| TASK DIRECTIONS |
Which lines of the data below hold "isin"? Copy each of them.

##### DATA FOR PROCESSING

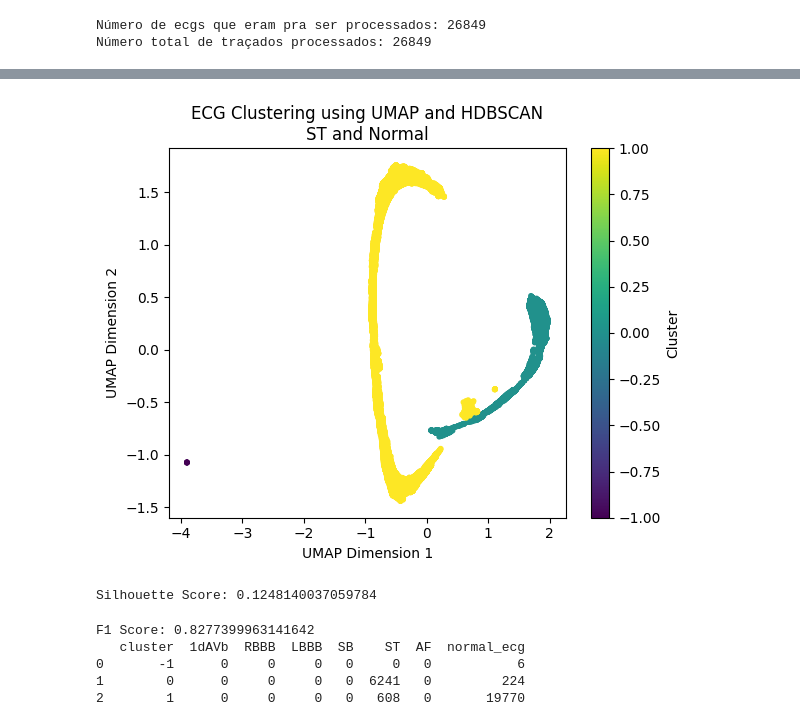
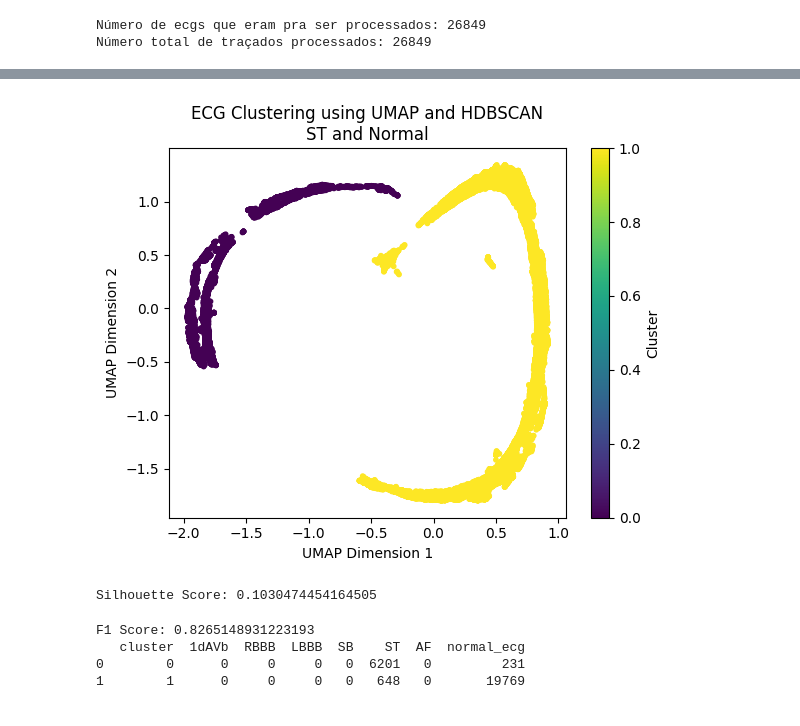
Before and after one commit to pedrobacelar28/Clustering-Paper, a Jupyter notebook: Projeto/Geração das Amostras/ST.ipynb, the cells around one changed output, grey strips where cells are left out. Saved outputs shown, nothing was run; the diff lists cells and outputs as text; code cells hidden in the pictures.

```diff
--- a/Projeto/Geração das Amostras/ST.ipynb
+++ b/Projeto/Geração das Amostras/ST.ipynb
@@ -57,9 +57,16 @@ caminho_interferencias = "../Database/resultados_interferencia.csv"
 interferencias = pd.read_csv(caminho_interferencias)
 interferencias_ids = interferencias['exam_id'].tolist()
 
+ids_proibidos = [ 227806,
+187353,
+203399,
+343089,
+317296,
+260982 ]
+
 ecg_normal_linhas = dados.index[~dados['exam_id'].isin(interferencias_ids) &
                                 (dados.iloc[:, 14].isin(arquivos_usados))  &
-                                (dados.iloc[:, 13] == True) ]
+                                (dados.iloc[:, 13] == True) & ~dados['exam_id'].isin(ids_proibidos)]
 
 ecg_doente_linhas = dados.index[~dados['exam_id'].isin(interferencias_ids) &
                                 (dados.iloc[:, 14].isin(arquivos_usados)) &
@@ -196,7 +203,7 @@ import numpy as np
 scaler = StandardScaler()
 X_reduced_scaled = scaler.fit_transform(X_reduced)
 
-dbscan = HDBSCAN(min_cluster_size=500, min_samples=1, cluster_selection_epsilon=2)
+dbscan = HDBSCAN(min_cluster_size=100, min_samples=1, cluster_selection_epsilon=2)
 labels = dbscan.fit_predict(X_reduced_scaled)
 
 # Visualização dos Resultados
@@ -237,40 +244,39 @@ majority_labels.columns = ['cluster', 'majority_label']
 merged_data = merged_data.merge(majority_labels, on='cluster')
 
 # Criar rótulos verdadeiros
 def assign_true_label(row):
     if row['majority_label'] == 'normal':
         return row['normal_ecg'] == 1
     else:
         return row[['1dAVb', 'RBBB', 'LBBB', 'SB', 'ST', 'AF']].sum() > 0
 
 merged_data['true_label'] = merged_data.apply(assign_true_label, axis=1)
 
 # Calcular o F1 score
 true_labels = merged_data['true_label']
 f1_avg = f1_score(true_labels, labels, average='weighted')
 print(f'F1 Score: {f1_avg}')
 
 # Contar a quantidade de doenças e ECGs normais em cada cluster
 cluster_summary = merged_data.groupby('cluster').agg({
     '1dAVb': 'sum',
     'RBBB': 'sum',
     'LBBB': 'sum',
     'SB': 'sum',
     'ST': 'sum',
     'AF': 'sum',
     'normal_ecg': 'sum'
 }).reset_index()
 
 # Mostrar o resumo por cluster
 print(cluster_summary)
 # %% [output]
-[figure, old version]
+[figure, new version]
-Silhouette Score: 0.1248140037059784
+Silhouette Score: 0.1030474454164505
-F1 Score: 0.8277399963141642
+F1 Score: 0.8265148931223193
    cluster  1dAVb  RBBB  LBBB  SB    ST  AF  normal_ecg
-0       -1      0     0     0   0     0   0           6
-1        0      0     0     0   0  6241   0         224
-2        1      0     0     0   0   608   0       19770
+0        0      0     0     0   0  6201   0         231
+1        1      0     0     0   0   648   0       19769
 # %%
 # CALCULAR SILHUETT DE CADA PONTO
 
```
Also changed, not shown: parts of 4 cells of this notebook, 25 other files.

##########

| WRITTEN ANSWER |
 ecg_normal_linhas = dados.index[~dados['exam_id'].isin(interferencias_ids) &
                                 (dados.iloc[:, 14].isin(arquivos_usados))  &
+                                (dados.iloc[:, 13] == True) & ~dados['exam_id'].isin(ids_proibidos)]
 ecg_doente_linhas = dados.index[~dados['exam_id'].isin(interferencias_ids) &
                                 (dados.iloc[:, 14].isin(arquivos_usados)) &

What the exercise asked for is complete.